- Oral presentation
- Open Access
Bringing supply chain training opportunities closer to home—an experience with regional training institutes
Journal of Pharmaceutical Policy and Practicevolume 7, Article number: O15 (2014)
Since 1994, USAID and JSI have provided introductory supply chain courses for international audiences. As demand for these courses continued to grow, it became apparent that local delivery would increase the cost-effectiveness and sustainability of global SCM trainings. Starting in 2007, the USAID | DELIVER PROJECT built the capacity of four Regional Training Institutes (RTIs) that now offer high quality supply chain courses to an international audience in three languages (English, Spanish, and French).
The project developed detailed selection criteria to use when surveying and selecting RTIs, then trained and mentored the selected institutes in SCM, training/facilitation, marketing, and consulting. These capacity building interventions enabled the RTIs to design, package, price, market, and deliver capacity building programs; provide targeted technical assistance; and apply business savvy to their management and development activities.
Over time, the RTIs have evolved as leaders in training for SCM and logistics; they continue to offer high-quality training solutions in developing countries. Based in Peru, Tanzania, Burkina Faso, and South Africa, the RTIs leveraged local talent to provide training in commodity security and supply chain management of health commodities to the areas that needed it most. Today, the RTIs are either working entirely on their own, or with minimal technical assistance from the project. Financial support for trainings comes mainly from participants’ fees with diminishing support from USAID funds.
Project experience with the RTIs demonstrates that “facilitated outsourcing” of SCM trainings to regional training institutes can be a successful intervention to increase global supply chain training opportunities. While some objectives were met with quick success, others required significant technical assistance. RTIs have been successful in: recovering costs with their pricing structures, building consulting skills, forming a culture of entrepreneurship, and delivering high quality, highly rated courses. Challenges include: drafting adequate marketing plans to ensure sufficient enrolment, and ensuring ongoing quality control of courses.

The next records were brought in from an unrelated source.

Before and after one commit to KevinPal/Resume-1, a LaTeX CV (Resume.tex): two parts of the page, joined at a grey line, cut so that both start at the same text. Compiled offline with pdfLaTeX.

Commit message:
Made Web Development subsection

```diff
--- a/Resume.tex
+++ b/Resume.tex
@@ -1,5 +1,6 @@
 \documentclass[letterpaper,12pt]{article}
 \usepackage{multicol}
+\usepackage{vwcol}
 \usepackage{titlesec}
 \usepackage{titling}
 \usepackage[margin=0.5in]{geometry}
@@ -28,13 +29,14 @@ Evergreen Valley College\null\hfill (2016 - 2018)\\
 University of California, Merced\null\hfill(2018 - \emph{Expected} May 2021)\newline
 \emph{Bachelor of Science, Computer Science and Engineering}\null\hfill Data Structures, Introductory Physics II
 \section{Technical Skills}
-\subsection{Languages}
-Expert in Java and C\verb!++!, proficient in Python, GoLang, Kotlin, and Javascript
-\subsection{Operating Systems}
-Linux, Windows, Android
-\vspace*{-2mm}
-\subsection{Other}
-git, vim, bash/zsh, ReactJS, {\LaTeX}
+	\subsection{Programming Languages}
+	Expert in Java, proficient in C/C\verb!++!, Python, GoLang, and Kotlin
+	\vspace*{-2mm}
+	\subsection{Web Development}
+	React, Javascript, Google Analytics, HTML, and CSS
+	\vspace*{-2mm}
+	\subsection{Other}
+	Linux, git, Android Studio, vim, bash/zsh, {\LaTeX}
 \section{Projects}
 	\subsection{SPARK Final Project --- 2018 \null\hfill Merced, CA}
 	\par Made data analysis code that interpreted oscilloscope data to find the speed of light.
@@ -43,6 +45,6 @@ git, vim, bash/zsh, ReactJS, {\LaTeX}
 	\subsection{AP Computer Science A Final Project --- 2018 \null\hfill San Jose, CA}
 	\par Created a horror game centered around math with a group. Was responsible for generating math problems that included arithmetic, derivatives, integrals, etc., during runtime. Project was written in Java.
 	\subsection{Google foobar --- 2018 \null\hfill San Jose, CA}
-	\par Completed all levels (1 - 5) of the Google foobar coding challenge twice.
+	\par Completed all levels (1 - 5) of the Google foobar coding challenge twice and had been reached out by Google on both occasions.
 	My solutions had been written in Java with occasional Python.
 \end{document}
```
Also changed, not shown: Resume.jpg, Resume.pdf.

Positive results include: reduced donor costs, creation of local opportunities for SCM professionals, and more participants trained each year. Specific attention must be given to: course pricing flexibility to meet market demands, formal evaluation/cost analysis of RTIs for evidence-building, and potential market saturation.